Specifically looking at how the prices were communicated in aisle (27%),they were less effective than the promotional FSDU (31%). But It is well-known that from a psychological perspective, the way most supermarkets display prices remains frankly, poor! For example, a lack of any psychological graphic hierarchy on the Shelf Edge Labels (SELs), and a psychologically poor layout of all things numerical.
What about the non-price related numbers used on each of the packs: In-aisle 34%, FSDU 31%.
Specifically, more could be done to relate the number of bottles in pack, the sizes of the bottles and the relatively positive GDA details. For example,the GDA figures that should be perceived as low, are rightly positioned towards the bottom left, of the pack. But some are concealed by the FSDU itself.
In addition, the ‘6’ as in ‘6 bottles in a pack’ could be more prominent so that it anchors shoppers to a higher number than the ‘3’ in £3 (price)
New Metrics for 2019
As we continue to develop uP2P audits, we’ve added new metrics for 2019.
Regarding the psychology of choice in-store, in-aisle scored 39%, while the FSDU scored 32%. As already mentioned, perhaps the FSDU should have stocked more than just a single variant.

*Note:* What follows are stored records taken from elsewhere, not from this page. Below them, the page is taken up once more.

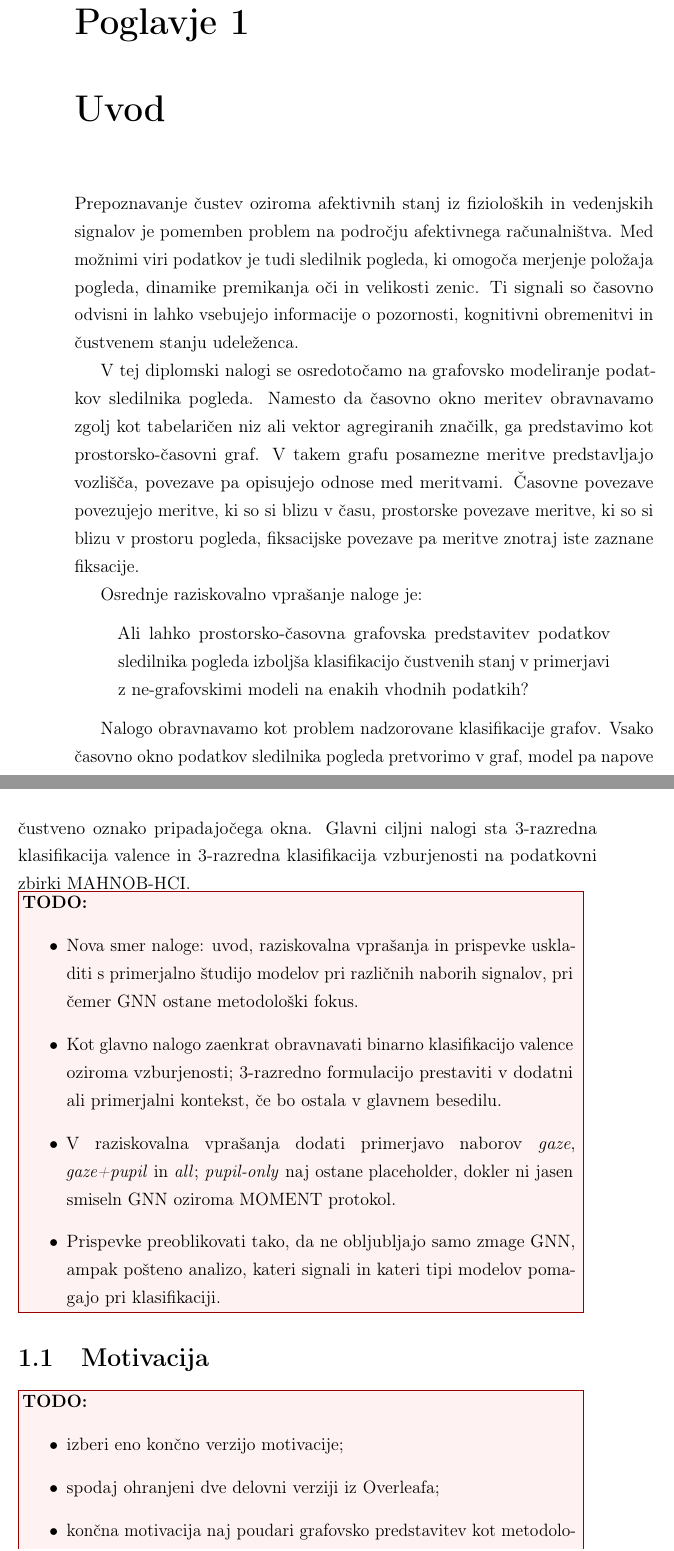
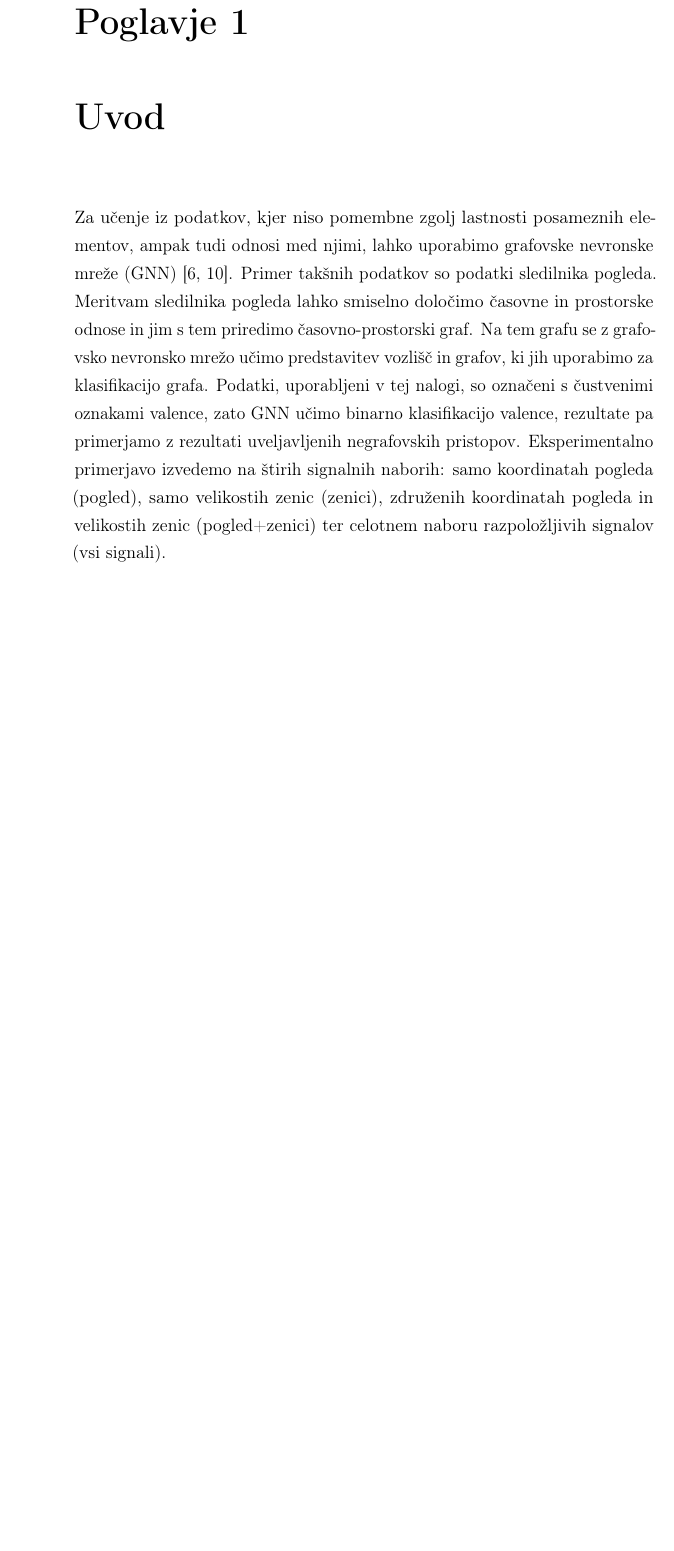
Before and after one commit to Space0code/diploma-latex, a LaTeX thesis (diploma.tex, which reads poglavja/01_uvod.tex): two parts of pages 23 and 24 of 129 before the commit and part of page 23 of 127 after it, the two joined at a grey line, cut so that both start at the same text, the shorter picture padded with empty space. Compiled offline with pdfLaTeX.

Commit message:
uvod rewritten

```diff
--- a/poglavja/01_uvod.tex
+++ b/poglavja/01_uvod.tex
@@ -1,42 +1,9 @@
 \chapter{Uvod}
 \label{sec:uvod}
 
-Prepoznavanje čustev oziroma afektivnih stanj iz fizioloških in vedenjskih signalov je pomemben problem na področju afektivnega računalništva.
-Med možnimi viri podatkov je tudi sledilnik pogleda, ki omogoča merjenje položaja pogleda, dinamike premikanja oči in velikosti zenic.
-Ti signali so časovno odvisni in lahko vsebujejo informacije o pozornosti, kognitivni obremenitvi in čustvenem stanju udeleženca.
-
-V tej diplomski nalogi se osredotočamo na grafovsko modeliranje podatkov sledilnika pogleda.
-Namesto da časovno okno meritev obravnavamo zgolj kot tabelaričen niz ali vektor agregiranih značilk, ga predstavimo kot prostorsko-časovni graf.
-V takem grafu posamezne meritve predstavljajo vozlišča, povezave pa opisujejo odnose med meritvami.
-Časovne povezave povezujejo meritve, ki so si blizu v času, prostorske povezave meritve, ki so si blizu v prostoru pogleda, fiksacijske povezave pa meritve znotraj iste zaznane fiksacije.
-
-Osrednje raziskovalno vprašanje naloge je:
-
-\begin{quote}
-Ali lahko prostorsko-časovna grafovska predstavitev podatkov sledilnika pogleda izboljša klasifikacijo čustvenih stanj v primerjavi z ne-grafovskimi modeli na enakih vhodnih podatkih?
-\end{quote}
-
-Nalogo obravnavamo kot problem nadzorovane klasifikacije grafov.
-Vsako časovno okno podatkov sledilnika pogleda pretvorimo v graf, model pa napove čustveno oznako pripadajočega okna.
-Glavni ciljni nalogi sta 3-razredna klasifikacija valence in 3-razredna klasifikacija vzburjenosti na podatkovni zbirki \MAHNOB{}.
-
-\TODO{
-\begin{itemize}
-    \item Nova smer naloge: uvod, raziskovalna vprašanja in prispevke uskladiti s primerjalno študijo modelov pri različnih naborih signalov, pri čemer GNN ostane metodološki fokus.
-    \item Kot glavno nalogo zaenkrat obravnavati binarno klasifikacijo valence oziroma vzburjenosti; 3-razredno formulacijo prestaviti v dodatni ali primerjalni kontekst, če bo ostala v glavnem besedilu.
-    \item V raziskovalna vprašanja dodati primerjavo naborov \emph{gaze}, \emph{gaze+pupil} in \emph{all}; \emph{pupil-only} naj ostane placeholder, dokler ni jasen smiseln GNN oziroma MOMENT protokol.
-    \item Prispevke preoblikovati tako, da ne obljubljajo samo zmage GNN, ampak pošteno analizo, kateri signali in kateri tipi modelov pomagajo pri klasifikaciji.
-\end{itemize}
-}
-
-\section{Motivacija}
-\label{subsec:motivacija}
-
-\TODO{
-\begin{itemize}
-    \item izberi eno končno verzijo motivacije;
-    \item spodaj ohranjeni dve delovni verziji iz Overleafa;
-    \item končna motivacija naj poudari grafovsko predstavitev kot metodološki prispevek;
-    \item omeniti časovne, prostorske in fiksacijske odnose;
-    \item ne obljubljati splošnega foundation modela kot glavni rezultat diplome.
-\end{itemize}
+Za učenje iz podatkov, kjer niso pomembne zgolj lastnosti posameznih elementov, ampak tudi odnosi med njimi, lahko uporabimo grafovske nevronske mreže (GNN)~\cite{gilmer2017mpnn,kipf2017gcn}.
+Primer takšnih podatkov so podatki sledilnika pogleda.
+Meritvam sledilnika pogleda lahko smiselno določimo časovne in prostorske odnose in jim s tem priredimo časovno-prostorski graf.
+Na tem grafu se z grafovsko nevronsko mrežo učimo predstavitev vozlišč in grafov, ki jih uporabimo za klasifikacijo grafa.
+Podatki, uporabljeni v tej nalogi, so označeni s čustvenimi oznakami valence, zato GNN učimo binarno klasifikacijo valence, rezultate pa primerjamo z rezultati uveljavljenih negrafovskih pristopov.
+Eksperimentalno primerjavo izvedemo na štirih signalnih naborih: samo koordinatah pogleda (pogled), samo velikostih zenic (zenici), združenih koordinatah pogleda in velikostih zenic (pogled+zenici) ter celotnem naboru razpoložljivih signalov (vsi signali).
```
Also changed, not shown: poglavja/01_uvod.tex (61 more changed lines).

Another metric we’ve added is Emotion. And the FSDU won this with an impressive score of 80% (compared with 60% for the aisle). Quite simply, the imagery used on the FSDU was better than the lack of imagery used on pack.
These retail effectiveness audits, are designed to help brands like yours make retailing better for shoppers, better for brands and better for businesses. Each brand we analyse is painstakingly measured against as many as 612 specific psychological metrics. The recommendations are then disseminated from a database of 1,200+ behavioural science related insights specifically relating to shoppers and shopping.
Just think, if we increase your brand performance by just 1% in each of the 14 metrics shown in the chart above, the would result in a massive uplift overall: Marginal gains in action.
Access to this database of priceless shopper understanding is now available to you. If you would like to know how your brand compares to the competition, follow this link.